On average, new mums get four hours sleep per night and that’s if you’re lucky.
The thing is, you tell yourself it’s o.k, it’s just a phase and you can survive. You might look half dead, have a cornflake in your hair and wouldn’t even attempt to drive a car but it’ll be fine. However, there’s a point that we all hit, when we feel like there’s no light at the end of the tunnel.
Exhaustion can affect everyone differently. What’s more, when you do have a chance to get some shut-eye, hormones are raging and your brain is whirring, making it extremely difficult to drift off. Strangely, the other half never seems to have this problem.
There are things you can do to keep yourself alive and encourage quality sleep when the opportunity presents itself. Here’s the top five.
Give yourself a break. We all know it’s not always possible to ‘sleep when baby sleeps’. In fact, I dare someone to say that to my face and live to tell the tale. Instead, do something realistic and give yourself some guilt-free time at least once a day.

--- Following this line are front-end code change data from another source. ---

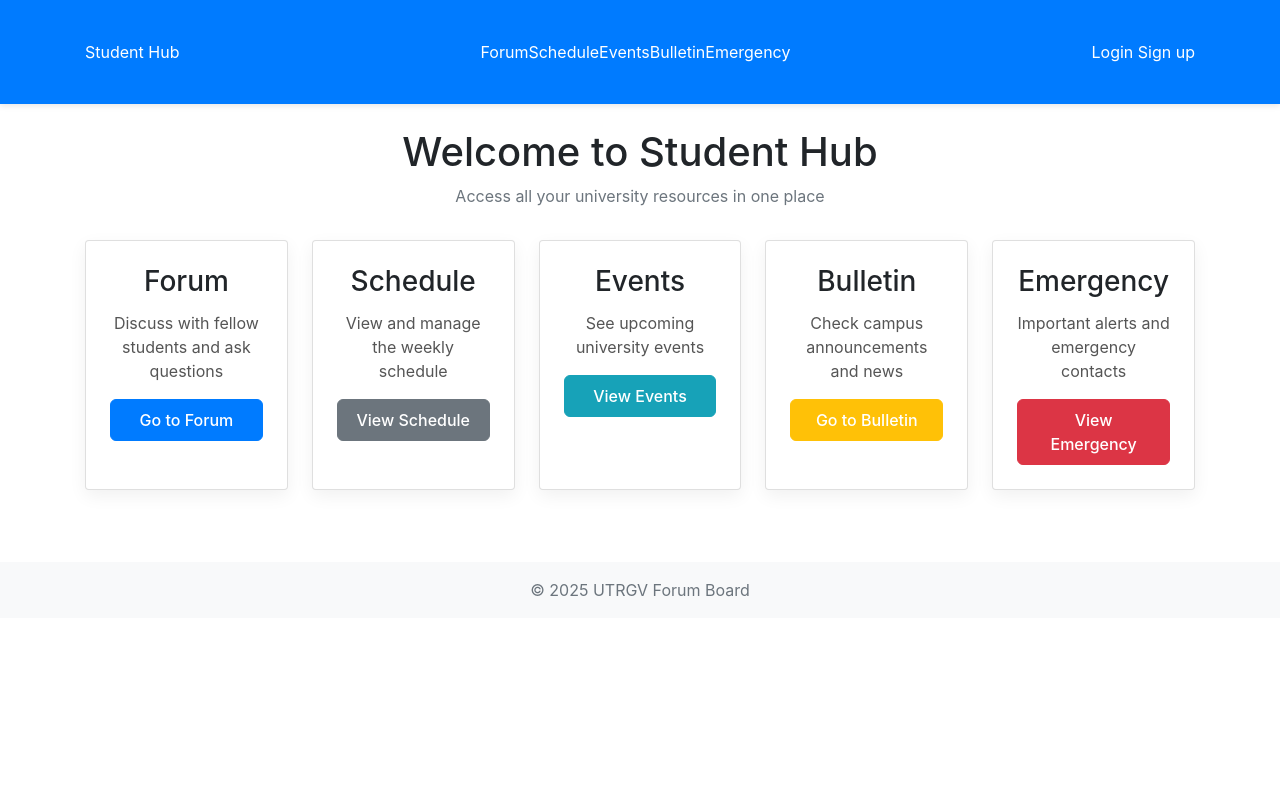
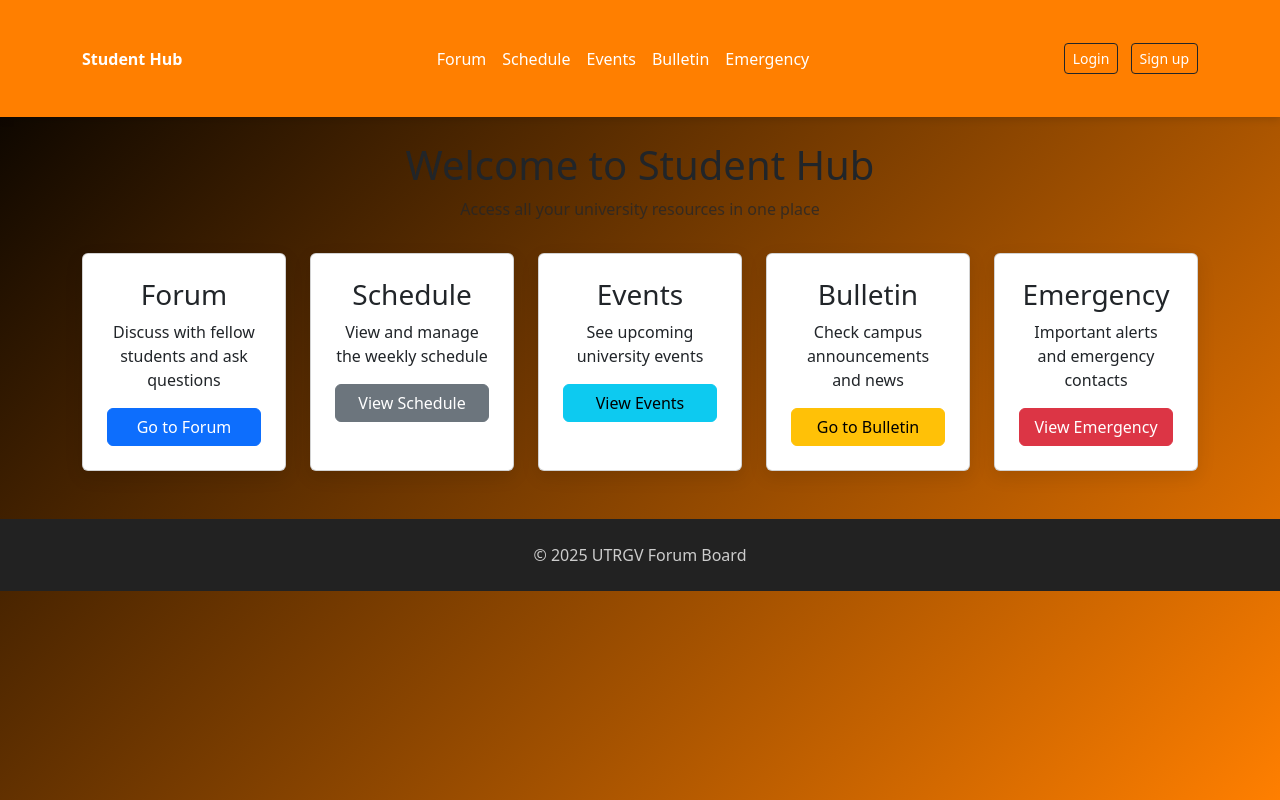
Before and after one commit to Alessandro-Villegas/discussion-board-app, a Django app: page / in a window 1280 px wide. Run offline with Django 4.2, Linux system fonts and the light colour scheme; some libraries are stand-ins or nearby versions.

Commit message:
added login/signup

```diff
--- a/accounts/signals.py
+++ b/accounts/signals.py
@@ -6,7 +6,8 @@ from .models import Profile
 @receiver(post_save, sender=User)
 def create_profile(sender, instance, created, **kwargs):
     if created:
-        Profile.objects.create(user=instance)
+        Profile.objects.get_or_create(user=instance)
+        instance.profile.save()
 
 @receiver(post_save, sender=User)
 def save_profile(sender, instance, **kwargs):
--- a/accounts/templates/accounts/password_reset_complete.html
+++ b/accounts/templates/accounts/password_reset_complete.html
@@ -5,6 +5,6 @@
 <div class="card p-4 shadow-sm">
   <h2>Password reset successful</h2>
   <p>You can now log in with your new password.</p>
-  <a href="{% url 'login' %}" class="btn btn-success">Login</a>
+  <a href="{% url 'account_login' %}" class="btn btn-success">Login</a>
 </div>
 {% endblock %}
--- a/accounts/urls.py
+++ b/accounts/urls.py
@@ -3,14 +3,9 @@ from .views import signup, verify_email, profile_view
 from django.contrib.auth import views as auth_views
 
 urlpatterns = [
-    path("signup/", signup, name="signup"),
-    path("verify/<uidb64>/<token>/", verify_email, name="verify-email"),
 
-    path("login/", auth_views.LoginView.as_view(template_name="accounts/login.html"), name="login"),
-    path("logout/", auth_views.LogoutView.as_view(), name="logout"),
-
-    path('accounts/', include('allauth.urls')),  # allauth handles login/signup/logout/password reset
-    path('profile/', profile_view, name='profile'),
+    path("accounts/", include("allauth.urls")),
+    path("profile/", profile_view, name="profile"),
 
     # Password reset
     path("password-reset/", auth_views.PasswordResetView.as_view(
--- a/static/site.css
+++ b/static/site.css
@@ -1,10 +1,11 @@
 /* Base styling */
-body {
+body, html {
     font-family: Arial, sans-serif;
-    background: #f4f7fa;
-    color: #222;
     margin: 0;
     line-height: 1.6;
+    min-height: 100vh;
+    background: linear-gradient(135deg, #000000, #FF7F00); /* black to UTRGV orange gradient */
+    color: #222;
 }
 
 /* Container */
@@ -16,97 +17,89 @@ body {
 
 /* Navigation */
 .nav {
-    background: #ed6c02; /* UTRGV orange */
+    background: #FF7F00; /* UTRGV orange */
     color: white;
     padding: 0.7rem 0;
-    box-shadow: 0 2px 6px rgba(0,0,0,0.1);
+    box-shadow: 0 2px 8px rgba(0,0,0,0.15);
 }
 
 .nav .container {
     display: flex;
     align-items: center;
     justify-content: space-between;
+    flex-wrap: wrap;
 }
 
 .nav a {
     color: white;
     text-decoration: none;
+    font-weight: 500;
 }
 
 .nav a:hover {
+    color: #000;
     text-decoration: underline;
 }
-
-/* Dashboard cards */
-.dashboard {
-    display: grid;
-    grid-template-columns: repeat(auto-fit, minmax(200px, 1fr));
-    gap: 1.5rem;
-    margin-top: 2rem;
-}
-
-.card {
-    background: white;
-    border-radius: 10px;
-    padding: 1.5rem;
-    text-align: center;
-    box-shadow: 0 6px 18px rgba(0,0,0,0.06);
-    transition: transform 0.2s, box-shadow 0.2s;
-}
-
-.card:hover {
-    transform: translateY(-5px);
-    box-shadow: 0 10px 25px rgba(0,0,0,0.12);
-}
-
-.card h3 {
-    margin-bottom: 0.75rem;
-}
-
-.card p {
-    color: #555;
-    margin-bottom: 1rem;
-}
-
-.card a {
-    display: inline-block;
-    padding: 0.5rem 1rem;
-    border-radius: 6px;
-    text-decoration: none;
-    color: white;
-    font-weight: 500;
-}
-
-.btn-primary { background: orange; }
-.btn-secondary { background: #6c757d; }
-.btn-info { background: #17a2b8; }
-.btn-warning { background: #f0ad4e; }
-.btn-danger { background: #d9534f; }
 
 /* Footer */
 footer {
     margin-top: 3rem;
     padding: 1.5rem 0;
-    background: #f1f1f1;
-    color: #666;
+    background: #222;
+    color: #ccc;
+    text-align: center;
 }
 
-/* Responsive */
-@media (max-width: 768px) {
-    .nav .container {
-        flex-direction: column;
-        gap: 0.5rem;
+/* Dashboard / general cards */
+.card {
+    background: rgba(255,255,255,0.95);
+    border-radius: 10px;
+    padding: 1.5rem;
+    text-align: center;
+    box-shadow: 0 6px 18px rgba(0,0,0,0.1);
+    transition: transform 0.2s, box-shadow 0.2s;
+    color: #000;
 }
 
-    .nav ul {
-        flex-direction: column;
-        width: 100%;
+.card:hover {
+    transform: translateY(-5px);
+    box-shadow: 0 10px 25px rgba(0,0,0,0.15);
 }
 
-    .nav ul li a {
-        text-align: center;
-        padding: 0.5rem;
+.card-header {
+    background-color: #FF7F00;
+    color: #fff;
+    font-weight: bold;
+    font-size: 1.2rem;
+    border-radius: 8px 8px 0 0;
+    padding: 0.75rem 1rem;
 }
+
+.card-footer {
+    background-color: rgba(255,127,0,0.2);
+    border-radius: 0 0 8px 8px;
+}
+
+/* Buttons */
+.btn-primary {
+    background-color: #FF7F00;
+    border: none;
+    color: #fff;
+    font-weight: 600;
+    transition: background-color 0.2s;
+}
+
+.btn-primary:hover {
+    background-color: #e56b00;
+}
+
+.btn-secondary {
+    background-color: #6c757d;
+    border: none;
+}
+
+.btn-secondary:hover {
+    background-color: #5a6268;
 }
 
 .btn-outline-dark {
@@ -122,33 +115,48 @@ footer {
     color: #fff;
 }
 
-.card {
+/* Forms */
+form {
+    background-color: rgba(255,255,255,0.95);
+    padding: 20px;
     border-radius: 10px;
-    margin-bottom: 1.5rem;
+    color: #000;
 }
 
-.card-header {
-    font-weight: bold;
-    font-size: 1.2rem;
+input.form-control, select.form-select, textarea.form-control {
+    border-radius: 5px;
+    margin-bottom: 10px;
 }
 
-.btn-primary {
-    background-color: orange;
-    border: none;
-    transition: background-color 0.2s;
+/* Dashboard cards grid */
+.dashboard {
+    display: grid;
+    grid-template-columns: repeat(auto-fit, minmax(200px, 1fr));
+    gap: 1.5rem;
+    margin-top: 2rem;
 }
 
-.btn-primary:hover {
-    background-color: #003375;
+/* Responsive */
+@media (max-width: 768px) {
+    .nav .container {
+        flex-direction: column;
+        gap: 0.5rem;
     }
 
-.btn-secondary {
-    background-color: #6c757d;
-    border: none;
+    .nav ul {
+        flex-direction: column;
+        width: 100%;
+        padding-left: 0;
     }
 
-.btn-secondary:hover {
-    background-color: #5a6268;
+    .nav ul li a {
+        text-align: center;
+        padding: 0.5rem;
+    }
 }
 
-#map { height: 400px; width: 100%; }
+/* Map */
+#map {
+    height: 400px;
+    width: 100%;
+}
--- a/student_hub/templates/student_hub/home.html
+++ b/student_hub/templates/student_hub/home.html
@@ -1,5 +1,4 @@
 {% extends "base.html" %}
-{% load static %}
 
 {% block title %}Student Hub{% endblock %}
 
--- a/templates/base.html
+++ b/templates/base.html
@@ -6,32 +6,31 @@
   <title>{% block title %}Student Hub{% endblock %}</title>
 
   <link rel="stylesheet" href="{% static 'site.css' %}">
-  <link rel="stylesheet"
-        href="https://maxcdn.bootstrapcdn.com/bootstrap/4.5.2/css/bootstrap.min.css">
+  <link href="https://cdn.jsdelivr.net/npm/bootstrap@5.3.2/dist/css/bootstrap.min.css" rel="stylesheet">
 
   {% block head %}{% endblock %}
 </head>
 
 <body>
-  <nav class="nav bg-primary text-white py-2">
-    <div class="container d-flex justify-content-between align-items-center">
-      <a class="text-white fw-bold" href="{% url 'student-hub-home' %}">Student Hub</a>
+  <nav class="nav">
+    <div class="container">
+      <a class="fw-bold" href="{% url 'student-hub-home' %}">Student Hub</a>
 
       <ul class="list-unstyled d-flex gap-3 mb-0">
-        <li><a class="text-white" href="{% url 'forum-home' %}">Forum</a></li>
-        <li><a class="text-white" href="{% url 'schedule-home' %}">Schedule</a></li>
-        <li><a class="text-white" href="{% url 'events-list' %}">Events</a></li>
-        <li><a class="text-white" href="{% url 'bulletin-home' %}">Bulletin</a></li>
-        <li><a class="text-white" href="{% url 'emergency-list' %}">Emergency</a></li>
+        <li><a href="{% url 'forum-home' %}">Forum</a></li>
+        <li><a href="{% url 'schedule-home' %}">Schedule</a></li>
+        <li><a href="{% url 'events-list' %}">Events</a></li>
+        <li><a href="{% url 'bulletin-home' %}">Bulletin</a></li>
+        <li><a href="{% url 'emergency-list' %}">Emergency</a></li>
       </ul>
 
       <div>
         {% if user.is_authenticated %}
           <span class="me-2">Hi, {{ user.username }}</span>
-          <a class="text-white" href="{% url 'logout' %}">Logout</a>
+          <a class="btn btn-outline-dark btn-sm" href="{% url 'account_logout' %}">Logout</a>
         {% else %}
-          <a class="text-white me-2" href="{% url 'login' %}">Login</a>
-          <a class="text-white" href="{% url 'signup' %}">Sign up</a>
+          <a class="btn btn-outline-dark btn-sm me-2" href="{% url 'account_login' %}">Login</a>
+          <a class="btn btn-outline-dark btn-sm" href="{% url 'account_signup' %}">Sign up</a>
         {% endif %}
       </div>
     </div>
@@ -41,11 +40,11 @@
     {% block content %}{% endblock %}
   </main>
 
-  <footer class="text-center mt-5 py-3 bg-light text-muted">
+  <footer>
     © {{ year|default:"2025" }} UTRGV Forum Board
   </footer>
 
-  <script src="https://cdn.jsdelivr.net/npm/bootstrap@4.5.2/dist/js/bootstrap.bundle.min.js"></script>
+  <script src="https://cdn.jsdelivr.net/npm/bootstrap@5.3.2/dist/js/bootstrap.bundle.min.js"></script>
   {% block scripts %}{% endblock %}
 </body>
 </html>
```
Also changed, not shown: accounts/forms.py (+19 -9 lines), accounts/templates/accounts/login.html (+11 -6 lines), accounts/templates/accounts/signup.html (+7 -6 lines), accounts/templates/accounts/verify_failed.html (added, +16 -0 lines), accounts/templates/accounts/verify_sent.html (added, +17 -0 lines), accounts/views.py (+38 -19 lines), discussion_board/settings.py (+33 -7 lines), avatars/OIP-2389823717.jpg (added). Lines whose indentation alone changed are shown as unchanged.
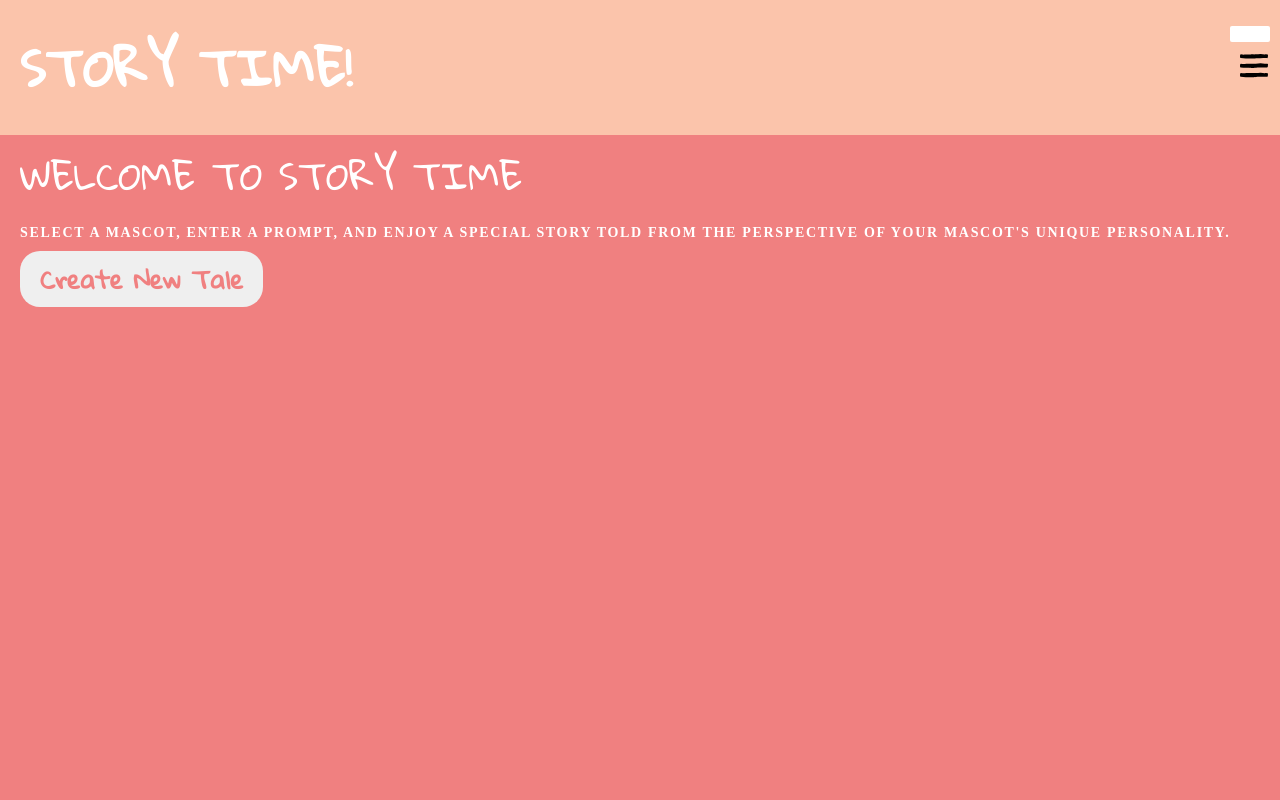
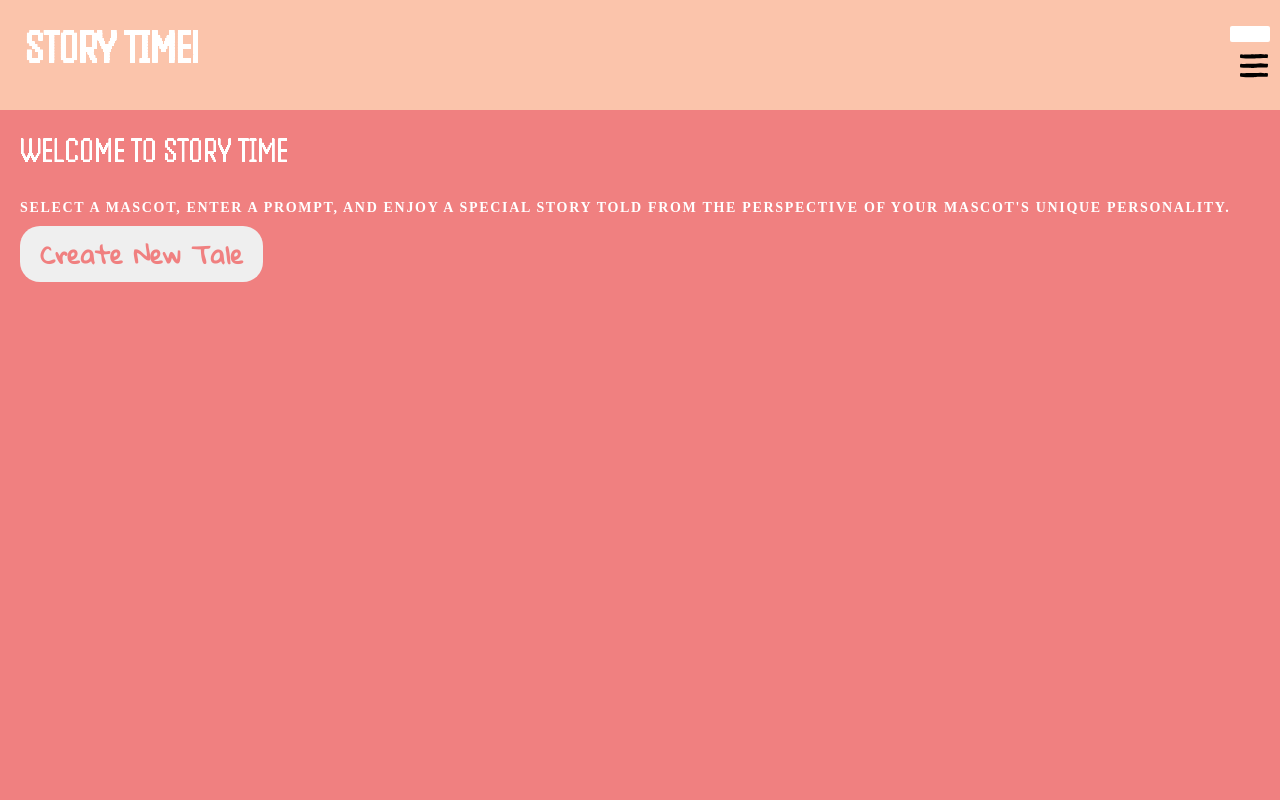
Before and after one commit to Active-Transport/story-time, a React (Create React App) app in the folder frontend/: page /StoryTime in a window 1280 px wide. Shown: the top 800 px of the page. Built offline with nearby package versions, Linux system fonts and the light colour scheme; a web font is replaced by a local one.

Commit message:
changed font

```diff
--- a/frontend/src/App.css
+++ b/frontend/src/App.css
@@ -37,6 +37,11 @@
 @font-face {
   font-family: Epilogue;
   src: url(../public/fonts/Epilogue-VariableFont_wght.ttf);
+}
+
+@font-face {
+  font-family: Handjet;
+  src: url(../public/fonts/Handjet-VariableFont_ELGR,ELSH,wght.ttf);
 }
 
 body {
@@ -85,7 +90,7 @@ p {
 }
 
 .heading-4 {
-  font-family: "GloriaHallelujah";
+  font-family: "Handjet";
   font-size: 2.25rem;
   /* 36px */
   line-height: 2.5rem;
--- a/frontend/src/Components/styles/NavHeader.css
+++ b/frontend/src/Components/styles/NavHeader.css
@@ -22,9 +22,9 @@
     color: #FFFFFF;
     margin: 0px;
     justify-content: flex-start;
-    font-family: GloriaHallelujah;
+    font-family: Handjet;
     text-align: left;
-    padding-left: 10px
+    padding-left: 15px
 }
 
 .background-yellow {
```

Make a drink (hot coffee is hard to come by once you are a parent) or something to eat. You could watch some mind-numbing telly, WhatsApp your friends, or run a bath - a quick, quick bath. Just don’t try them all at the same time in your sleepy slumber. The washing, cleaning, hoovering blah blah blah can totally wait.
Attempt the above and you’ll suddenly feel a sense of accomplishment which will ease the stress at bedtime. The small things really help to make a big difference.
Totally guilty of this but bright lights, particularly blue light from electronics, stimulate the brain and so make it more difficult to get to sleep. We are currently trying a digital downtime after nine. 9pm, the phones are switched off and my husband and I actually talk without being distracted.
I absolutely would not be alive if it wasn’t for botanical sleep mist. I really struggled with insomnia after baby number two was born. I found it so stressful because I knew that in between feeds I needed as much sleep as possible but also had a full-of-energy toddler needing my attention. No matter how much I tried, I couldn’t get to sleep and it nearly broke me. My friend suggested I tried lavender oil in the bath but after a bit of research, I discovered a blend of botanical oils in one pillow spray. The Sun.day of London sleep mist saved me.
When you are up multiple times during the night, you can’t just run a bath, make a warming cup of herbal tea or light a candle (because let’s face it, it’s a tad dangerous when you are a stressed out new mum). You can however, spray a little bit of goodness on your pillow and relax as the 12 sleep enhancing essential oils work their magic.
“But first coffee” has become some sort of religious movement and I’m all for it. Just one shot of dark and dreamy caffeine and the world seems like a better place sometimes. Having said that, drinking water has many more benefits. Your body becomes more alert and better equipped to digest food and burn calories more efficiently. A glass of cold water before bed is said to encourage the balance of hormones, energy levels, muscles and joints to encourage a natural sleep.
The National Sleep Foundation has found that people sleep significantly better and are more alert during the day if they do 150 minutes of exercise each week. My first thought was ‘As if! not in this lifetime’ but that’s actually 20 minutes a day. It doesn’t have to be a high intensity session each day or marathon training, it can be yoga, walking the dog or something else quite light. With two under two, I’m never going to be able to commit to daily exercise but I could probably stretch to getting out for a walk during the week.
So as I prepare to chill out before yet another night of fragmented sleep (my five month old is still up twice a night) I am also telling myself that when the little sleep thief is a teenager, I'll struggle to get her out of bed and that's a guaranteed lie in. Only 13 years to go.